This must be a fun project. Just to throw a few ideas out there..
I've never done a theorem prover, but a while back, I was thinking about *where* a proof generated by such a program ought to get published. One idea was to publish the result on a purpose built *blockchain*.
Now given the current crypto market rout, "blockchain" is not the sexy word it once used to be, but pls hear me out..
CA proofs are often exhaustive calculations against a huge combinatorial search space. Now while the programs themselves are small, their outputs (the formal proofs) can run into tera or petabytes. So we might *not want* to record the actual output anywhere and instead record that output in its *compressed*, "Kolomogrov" form: i.e. the program itself.

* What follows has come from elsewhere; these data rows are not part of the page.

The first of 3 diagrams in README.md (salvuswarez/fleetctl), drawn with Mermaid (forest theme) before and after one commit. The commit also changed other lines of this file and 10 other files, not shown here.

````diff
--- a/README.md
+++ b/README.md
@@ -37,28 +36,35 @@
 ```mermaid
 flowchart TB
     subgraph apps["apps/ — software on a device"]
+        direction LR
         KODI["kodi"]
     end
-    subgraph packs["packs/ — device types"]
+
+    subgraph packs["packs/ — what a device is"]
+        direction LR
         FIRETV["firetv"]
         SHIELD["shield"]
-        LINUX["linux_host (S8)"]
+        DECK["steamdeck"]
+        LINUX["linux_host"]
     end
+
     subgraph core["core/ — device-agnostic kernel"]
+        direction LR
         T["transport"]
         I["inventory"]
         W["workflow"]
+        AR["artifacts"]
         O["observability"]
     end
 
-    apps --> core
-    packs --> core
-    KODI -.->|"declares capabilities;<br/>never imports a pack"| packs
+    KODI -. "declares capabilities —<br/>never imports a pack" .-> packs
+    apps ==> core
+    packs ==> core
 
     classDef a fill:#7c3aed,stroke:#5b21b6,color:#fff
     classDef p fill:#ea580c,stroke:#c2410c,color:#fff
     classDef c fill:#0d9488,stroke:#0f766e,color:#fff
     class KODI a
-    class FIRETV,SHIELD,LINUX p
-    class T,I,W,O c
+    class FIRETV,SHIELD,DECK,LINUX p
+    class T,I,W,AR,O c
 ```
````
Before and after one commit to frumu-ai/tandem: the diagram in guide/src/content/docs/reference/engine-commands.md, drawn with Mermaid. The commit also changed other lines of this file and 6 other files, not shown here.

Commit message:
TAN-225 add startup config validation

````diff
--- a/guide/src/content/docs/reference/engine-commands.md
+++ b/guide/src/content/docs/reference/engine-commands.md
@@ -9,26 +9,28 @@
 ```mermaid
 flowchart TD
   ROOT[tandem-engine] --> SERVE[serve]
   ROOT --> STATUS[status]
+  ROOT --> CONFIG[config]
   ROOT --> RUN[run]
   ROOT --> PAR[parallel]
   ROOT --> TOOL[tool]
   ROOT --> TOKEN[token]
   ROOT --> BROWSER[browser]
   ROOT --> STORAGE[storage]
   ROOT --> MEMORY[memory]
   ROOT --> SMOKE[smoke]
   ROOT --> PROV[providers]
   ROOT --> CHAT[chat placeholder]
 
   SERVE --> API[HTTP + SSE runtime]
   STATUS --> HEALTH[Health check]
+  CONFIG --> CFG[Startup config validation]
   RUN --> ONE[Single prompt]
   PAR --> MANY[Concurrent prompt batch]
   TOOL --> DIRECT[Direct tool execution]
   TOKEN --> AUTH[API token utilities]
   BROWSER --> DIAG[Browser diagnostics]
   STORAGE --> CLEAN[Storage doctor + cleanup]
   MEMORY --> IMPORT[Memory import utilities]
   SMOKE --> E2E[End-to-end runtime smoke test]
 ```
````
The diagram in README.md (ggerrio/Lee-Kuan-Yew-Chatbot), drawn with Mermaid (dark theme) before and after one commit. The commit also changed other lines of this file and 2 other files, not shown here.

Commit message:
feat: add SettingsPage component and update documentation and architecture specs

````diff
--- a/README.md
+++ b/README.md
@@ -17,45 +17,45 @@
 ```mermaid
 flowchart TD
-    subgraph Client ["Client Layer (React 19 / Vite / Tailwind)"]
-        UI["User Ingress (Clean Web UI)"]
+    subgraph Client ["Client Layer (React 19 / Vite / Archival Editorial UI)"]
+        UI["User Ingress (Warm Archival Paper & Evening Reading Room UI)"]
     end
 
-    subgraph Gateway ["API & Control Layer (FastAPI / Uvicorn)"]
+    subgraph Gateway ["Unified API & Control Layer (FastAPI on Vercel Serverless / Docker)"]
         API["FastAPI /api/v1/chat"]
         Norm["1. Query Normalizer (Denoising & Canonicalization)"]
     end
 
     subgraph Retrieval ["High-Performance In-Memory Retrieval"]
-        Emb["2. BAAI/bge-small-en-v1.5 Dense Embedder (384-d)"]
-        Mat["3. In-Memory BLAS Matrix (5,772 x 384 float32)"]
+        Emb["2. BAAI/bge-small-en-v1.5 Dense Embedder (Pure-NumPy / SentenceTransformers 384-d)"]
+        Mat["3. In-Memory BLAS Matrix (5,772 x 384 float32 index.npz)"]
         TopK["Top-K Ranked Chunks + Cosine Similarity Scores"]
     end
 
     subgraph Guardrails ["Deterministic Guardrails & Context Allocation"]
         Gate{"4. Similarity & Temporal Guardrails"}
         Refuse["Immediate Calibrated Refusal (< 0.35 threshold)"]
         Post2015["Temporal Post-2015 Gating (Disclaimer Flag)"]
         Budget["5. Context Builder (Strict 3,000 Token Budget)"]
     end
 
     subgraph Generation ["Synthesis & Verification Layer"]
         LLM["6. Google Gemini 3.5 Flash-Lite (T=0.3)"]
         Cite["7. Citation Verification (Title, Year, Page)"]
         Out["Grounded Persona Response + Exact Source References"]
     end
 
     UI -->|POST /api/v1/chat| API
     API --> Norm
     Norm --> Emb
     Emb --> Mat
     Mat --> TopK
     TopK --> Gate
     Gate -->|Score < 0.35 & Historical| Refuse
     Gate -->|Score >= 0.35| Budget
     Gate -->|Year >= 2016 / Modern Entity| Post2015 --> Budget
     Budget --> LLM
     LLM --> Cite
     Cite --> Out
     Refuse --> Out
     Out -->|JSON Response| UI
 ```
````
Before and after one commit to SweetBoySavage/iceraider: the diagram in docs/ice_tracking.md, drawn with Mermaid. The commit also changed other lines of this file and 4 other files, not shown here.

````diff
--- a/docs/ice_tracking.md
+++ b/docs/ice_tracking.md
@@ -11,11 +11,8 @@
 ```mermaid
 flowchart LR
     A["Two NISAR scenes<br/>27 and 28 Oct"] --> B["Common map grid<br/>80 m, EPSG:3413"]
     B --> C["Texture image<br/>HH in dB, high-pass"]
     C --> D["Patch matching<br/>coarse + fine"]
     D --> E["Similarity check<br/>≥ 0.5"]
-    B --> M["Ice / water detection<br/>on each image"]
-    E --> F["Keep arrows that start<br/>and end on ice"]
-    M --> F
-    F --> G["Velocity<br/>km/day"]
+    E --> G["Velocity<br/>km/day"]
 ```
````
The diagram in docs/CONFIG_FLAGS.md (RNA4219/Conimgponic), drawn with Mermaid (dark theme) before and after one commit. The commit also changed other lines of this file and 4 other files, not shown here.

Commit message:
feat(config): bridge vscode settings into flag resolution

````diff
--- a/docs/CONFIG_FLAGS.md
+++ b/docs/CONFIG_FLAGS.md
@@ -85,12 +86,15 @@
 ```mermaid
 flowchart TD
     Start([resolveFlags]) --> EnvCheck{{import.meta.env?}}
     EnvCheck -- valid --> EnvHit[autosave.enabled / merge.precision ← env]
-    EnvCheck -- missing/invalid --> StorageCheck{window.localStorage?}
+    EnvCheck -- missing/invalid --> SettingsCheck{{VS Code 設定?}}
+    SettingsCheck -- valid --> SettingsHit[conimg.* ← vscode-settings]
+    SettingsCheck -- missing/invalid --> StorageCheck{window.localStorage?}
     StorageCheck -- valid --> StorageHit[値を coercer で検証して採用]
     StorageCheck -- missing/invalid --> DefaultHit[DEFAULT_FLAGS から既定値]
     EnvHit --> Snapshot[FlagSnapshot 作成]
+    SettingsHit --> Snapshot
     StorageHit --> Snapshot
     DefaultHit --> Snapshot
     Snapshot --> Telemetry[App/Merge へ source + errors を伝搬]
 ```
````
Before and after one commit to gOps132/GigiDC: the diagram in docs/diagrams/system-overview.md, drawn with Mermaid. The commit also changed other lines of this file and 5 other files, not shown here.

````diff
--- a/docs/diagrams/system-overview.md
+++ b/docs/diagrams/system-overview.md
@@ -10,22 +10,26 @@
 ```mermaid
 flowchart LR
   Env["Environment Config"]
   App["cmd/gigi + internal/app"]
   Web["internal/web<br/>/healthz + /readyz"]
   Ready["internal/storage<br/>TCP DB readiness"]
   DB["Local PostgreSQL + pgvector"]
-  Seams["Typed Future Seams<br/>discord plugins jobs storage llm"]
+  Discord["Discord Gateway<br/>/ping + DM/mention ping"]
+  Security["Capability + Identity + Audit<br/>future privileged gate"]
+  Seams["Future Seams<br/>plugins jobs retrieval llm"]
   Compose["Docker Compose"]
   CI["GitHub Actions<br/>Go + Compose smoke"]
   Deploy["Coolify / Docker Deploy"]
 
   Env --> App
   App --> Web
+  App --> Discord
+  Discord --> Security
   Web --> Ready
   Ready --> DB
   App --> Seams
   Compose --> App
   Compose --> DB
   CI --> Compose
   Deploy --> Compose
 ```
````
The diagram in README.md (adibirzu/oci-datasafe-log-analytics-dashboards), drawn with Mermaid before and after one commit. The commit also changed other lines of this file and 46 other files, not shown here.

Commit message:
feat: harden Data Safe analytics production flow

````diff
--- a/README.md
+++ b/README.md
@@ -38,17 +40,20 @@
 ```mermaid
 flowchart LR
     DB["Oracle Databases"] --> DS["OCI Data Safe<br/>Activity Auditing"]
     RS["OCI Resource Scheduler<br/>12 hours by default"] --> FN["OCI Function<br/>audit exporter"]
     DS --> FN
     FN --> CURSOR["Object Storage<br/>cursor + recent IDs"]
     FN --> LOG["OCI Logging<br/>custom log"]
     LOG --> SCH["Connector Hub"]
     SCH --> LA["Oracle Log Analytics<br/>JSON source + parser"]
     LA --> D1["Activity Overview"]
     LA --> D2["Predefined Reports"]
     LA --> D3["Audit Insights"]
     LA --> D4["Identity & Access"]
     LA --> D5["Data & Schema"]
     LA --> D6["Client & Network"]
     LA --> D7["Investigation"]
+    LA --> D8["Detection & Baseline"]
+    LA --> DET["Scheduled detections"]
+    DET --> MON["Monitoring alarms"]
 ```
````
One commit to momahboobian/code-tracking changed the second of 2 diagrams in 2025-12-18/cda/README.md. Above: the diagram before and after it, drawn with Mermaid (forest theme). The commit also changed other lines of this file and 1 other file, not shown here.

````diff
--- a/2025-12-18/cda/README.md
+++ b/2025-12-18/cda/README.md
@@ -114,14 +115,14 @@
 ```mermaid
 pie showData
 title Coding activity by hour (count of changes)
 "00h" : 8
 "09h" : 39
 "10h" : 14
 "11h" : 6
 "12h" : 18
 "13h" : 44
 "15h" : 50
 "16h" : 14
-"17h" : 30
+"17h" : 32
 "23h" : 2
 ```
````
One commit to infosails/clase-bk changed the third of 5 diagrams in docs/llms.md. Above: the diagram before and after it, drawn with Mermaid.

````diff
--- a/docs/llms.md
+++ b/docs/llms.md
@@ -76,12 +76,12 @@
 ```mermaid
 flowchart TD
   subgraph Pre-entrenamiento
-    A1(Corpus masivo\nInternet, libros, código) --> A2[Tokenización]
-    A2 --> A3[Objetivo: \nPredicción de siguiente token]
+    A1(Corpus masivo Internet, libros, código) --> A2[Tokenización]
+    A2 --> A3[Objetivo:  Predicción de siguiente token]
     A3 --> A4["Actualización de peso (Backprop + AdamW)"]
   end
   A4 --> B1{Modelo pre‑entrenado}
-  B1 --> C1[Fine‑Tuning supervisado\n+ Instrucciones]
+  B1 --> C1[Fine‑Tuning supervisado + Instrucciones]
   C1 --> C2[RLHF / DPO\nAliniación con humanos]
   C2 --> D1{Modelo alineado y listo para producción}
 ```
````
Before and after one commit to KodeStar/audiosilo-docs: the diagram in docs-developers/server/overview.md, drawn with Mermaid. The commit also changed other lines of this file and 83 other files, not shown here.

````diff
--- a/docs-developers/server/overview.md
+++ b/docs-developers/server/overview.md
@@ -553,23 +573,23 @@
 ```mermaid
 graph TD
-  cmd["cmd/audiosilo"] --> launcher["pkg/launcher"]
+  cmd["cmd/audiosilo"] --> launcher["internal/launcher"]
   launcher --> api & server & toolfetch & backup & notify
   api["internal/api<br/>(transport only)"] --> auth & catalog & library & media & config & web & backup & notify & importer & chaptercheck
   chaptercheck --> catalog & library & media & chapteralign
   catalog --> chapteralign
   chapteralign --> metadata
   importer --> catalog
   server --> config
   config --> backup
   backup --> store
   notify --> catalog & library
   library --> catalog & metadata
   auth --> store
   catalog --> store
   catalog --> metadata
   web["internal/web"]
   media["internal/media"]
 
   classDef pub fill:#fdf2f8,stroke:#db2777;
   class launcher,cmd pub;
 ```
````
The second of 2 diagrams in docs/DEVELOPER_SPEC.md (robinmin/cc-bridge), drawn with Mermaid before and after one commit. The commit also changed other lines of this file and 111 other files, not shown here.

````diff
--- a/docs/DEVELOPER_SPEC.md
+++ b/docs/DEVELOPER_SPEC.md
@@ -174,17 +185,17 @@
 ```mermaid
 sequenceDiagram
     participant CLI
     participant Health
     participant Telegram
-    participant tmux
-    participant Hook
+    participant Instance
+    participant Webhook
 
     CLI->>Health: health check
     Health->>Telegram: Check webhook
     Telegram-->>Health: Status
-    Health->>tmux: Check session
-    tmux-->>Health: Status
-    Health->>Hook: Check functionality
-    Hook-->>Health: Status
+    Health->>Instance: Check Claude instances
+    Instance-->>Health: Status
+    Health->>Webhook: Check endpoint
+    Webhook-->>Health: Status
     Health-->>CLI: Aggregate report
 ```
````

The problem, of course, is that in order verify the result of the program (the prover), you'd have to run the program to completion. What if the prover takes days to finish (halt)? That wouldn't be ideal.
So the blockchain I'm fantasizing about, records both the prover program, and also various checkpoints (analogous to a program's state when suspended at a breakpoint in the debugger) along its execution path. That way, you'd be able to load the prover's state at say its trillionth operation. Kinda random access.
I was thinking the chain's currency (it's native token /unit of worth) could be made to correlate with the flop rate of the network (analogous to hash rate, hash power of a PoW chain). There'd be an on-chain bid and ask system to both offer new prover problems and for submitted solutions, together with an incentive system for any user to check/challenge claims that a program (prover) has been run to generate said checkpoints. Supposing the we call its currency/token *fuzz *, a fuzz would represent X units of flops on said network
I have developed this idea further in a Google doc, if anyone interested